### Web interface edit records
══════════
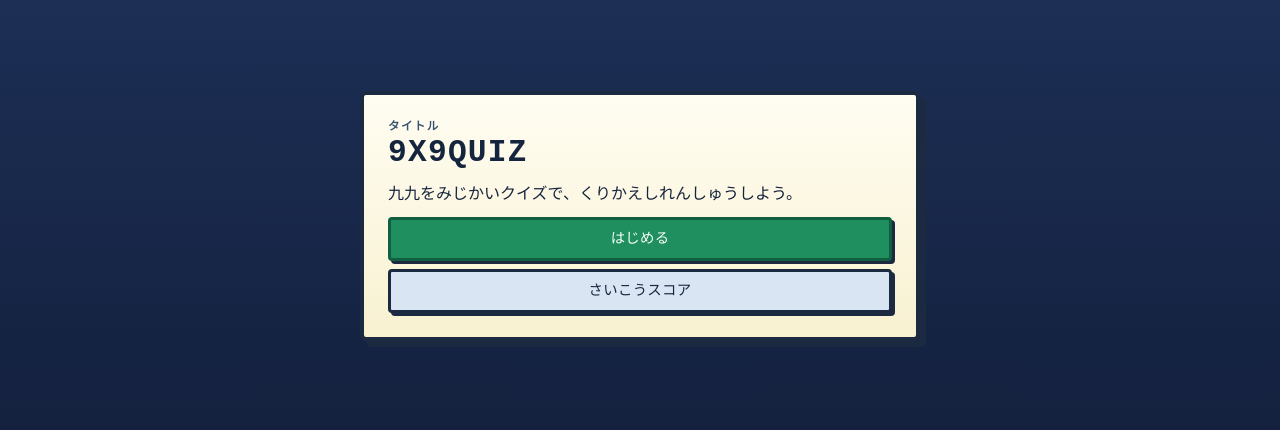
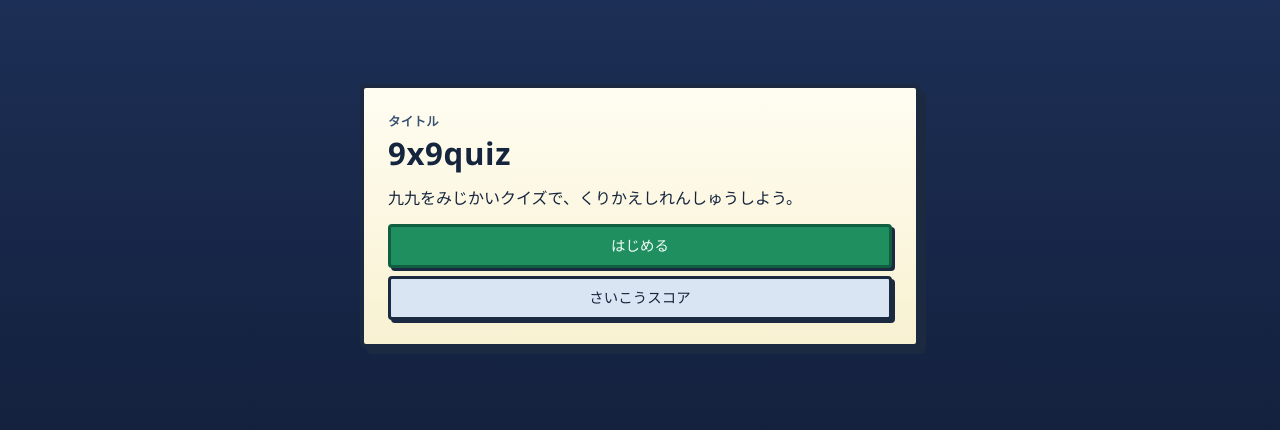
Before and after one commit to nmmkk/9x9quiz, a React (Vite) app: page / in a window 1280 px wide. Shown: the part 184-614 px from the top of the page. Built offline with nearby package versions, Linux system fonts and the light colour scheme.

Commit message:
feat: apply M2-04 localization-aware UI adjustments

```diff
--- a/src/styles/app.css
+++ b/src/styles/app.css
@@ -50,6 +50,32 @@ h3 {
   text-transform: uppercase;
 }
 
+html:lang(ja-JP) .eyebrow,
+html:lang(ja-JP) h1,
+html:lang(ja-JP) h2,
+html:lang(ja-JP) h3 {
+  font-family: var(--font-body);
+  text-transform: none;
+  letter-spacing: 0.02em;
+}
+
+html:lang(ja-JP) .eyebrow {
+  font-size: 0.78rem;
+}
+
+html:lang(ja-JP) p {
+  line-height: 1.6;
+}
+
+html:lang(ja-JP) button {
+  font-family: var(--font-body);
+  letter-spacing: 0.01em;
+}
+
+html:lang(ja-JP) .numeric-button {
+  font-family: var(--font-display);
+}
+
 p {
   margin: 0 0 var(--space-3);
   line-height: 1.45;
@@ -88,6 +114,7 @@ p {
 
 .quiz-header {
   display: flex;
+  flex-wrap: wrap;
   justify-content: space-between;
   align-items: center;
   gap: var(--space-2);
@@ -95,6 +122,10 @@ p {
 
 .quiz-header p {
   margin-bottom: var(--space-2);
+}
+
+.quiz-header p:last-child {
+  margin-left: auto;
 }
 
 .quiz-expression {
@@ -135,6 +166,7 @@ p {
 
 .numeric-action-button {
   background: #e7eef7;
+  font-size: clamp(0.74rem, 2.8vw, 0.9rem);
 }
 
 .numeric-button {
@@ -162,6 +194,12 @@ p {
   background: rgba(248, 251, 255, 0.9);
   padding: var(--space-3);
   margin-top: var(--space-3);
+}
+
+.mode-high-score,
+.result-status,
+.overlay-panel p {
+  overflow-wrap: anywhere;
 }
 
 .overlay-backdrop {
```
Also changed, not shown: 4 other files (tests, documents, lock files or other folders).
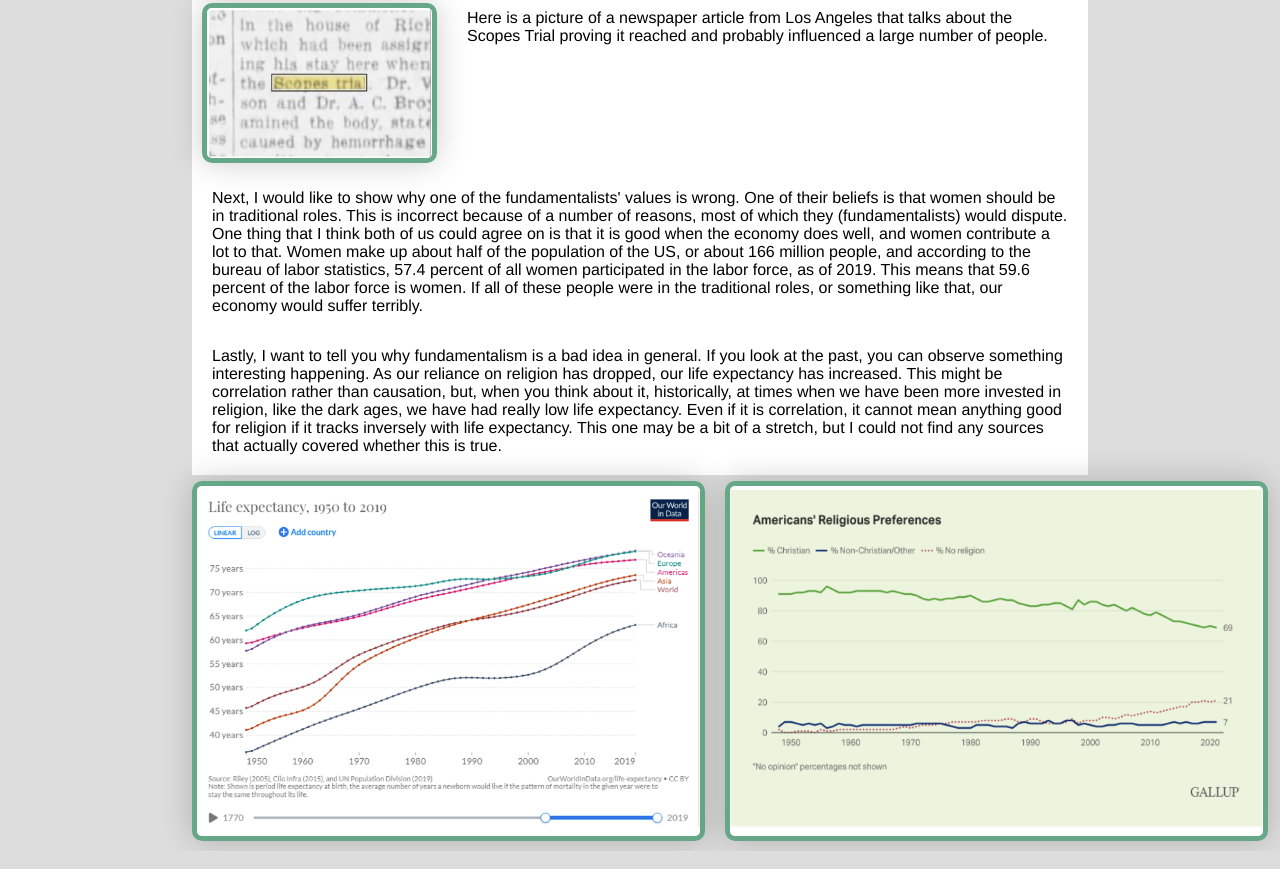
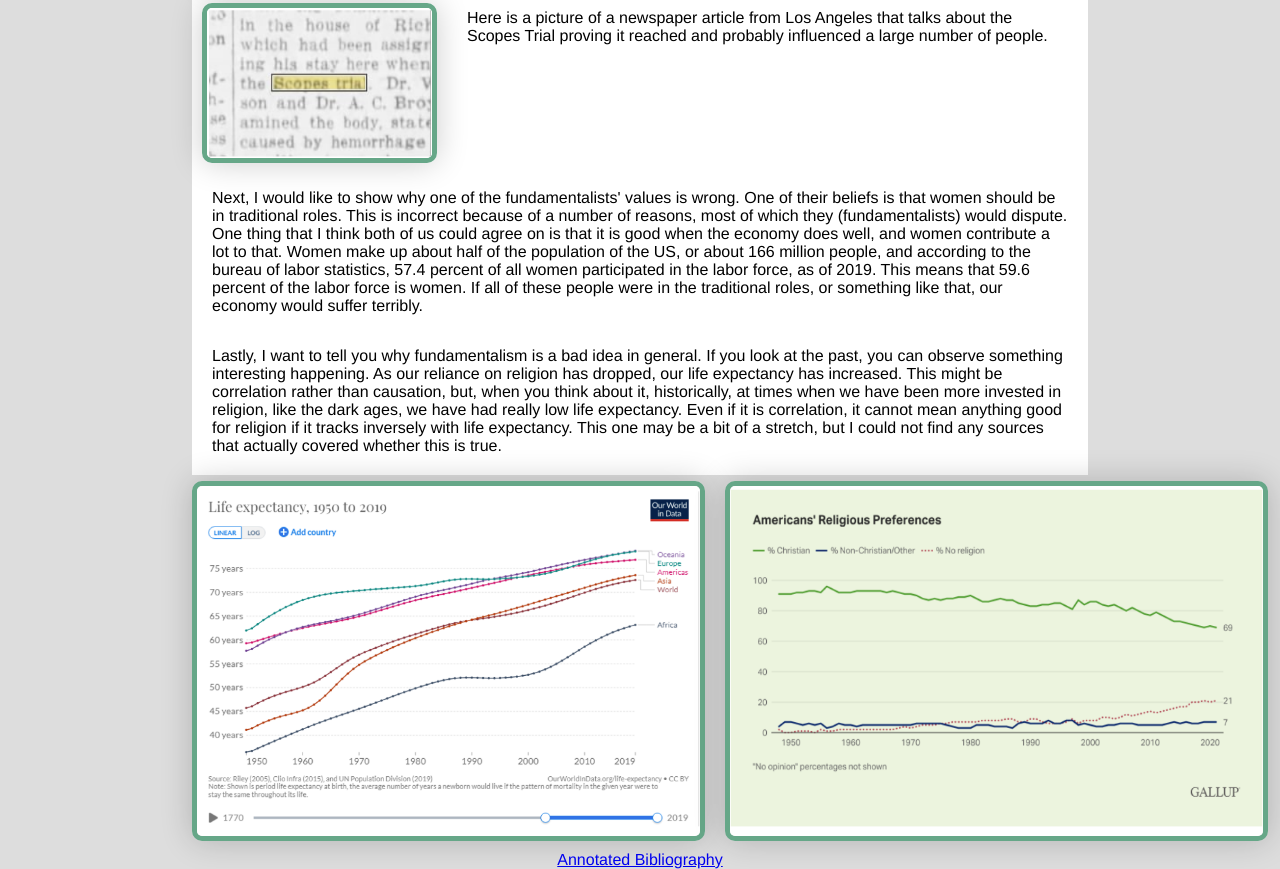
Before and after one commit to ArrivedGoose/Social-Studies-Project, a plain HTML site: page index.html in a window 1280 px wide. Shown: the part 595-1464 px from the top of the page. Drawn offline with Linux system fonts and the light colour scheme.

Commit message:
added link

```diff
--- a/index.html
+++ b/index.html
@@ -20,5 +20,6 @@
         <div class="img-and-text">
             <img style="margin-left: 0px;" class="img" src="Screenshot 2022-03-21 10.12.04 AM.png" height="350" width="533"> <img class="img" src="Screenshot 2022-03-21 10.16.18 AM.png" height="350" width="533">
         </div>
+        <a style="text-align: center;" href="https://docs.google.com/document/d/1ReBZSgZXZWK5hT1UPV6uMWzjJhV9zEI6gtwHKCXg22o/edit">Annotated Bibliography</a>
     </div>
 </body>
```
══════════
### WHAT YOU ARE ASKED TO DO
Count each line above where the string "lang" occurs. Give the number only.

### FINISHED EXERCISE
8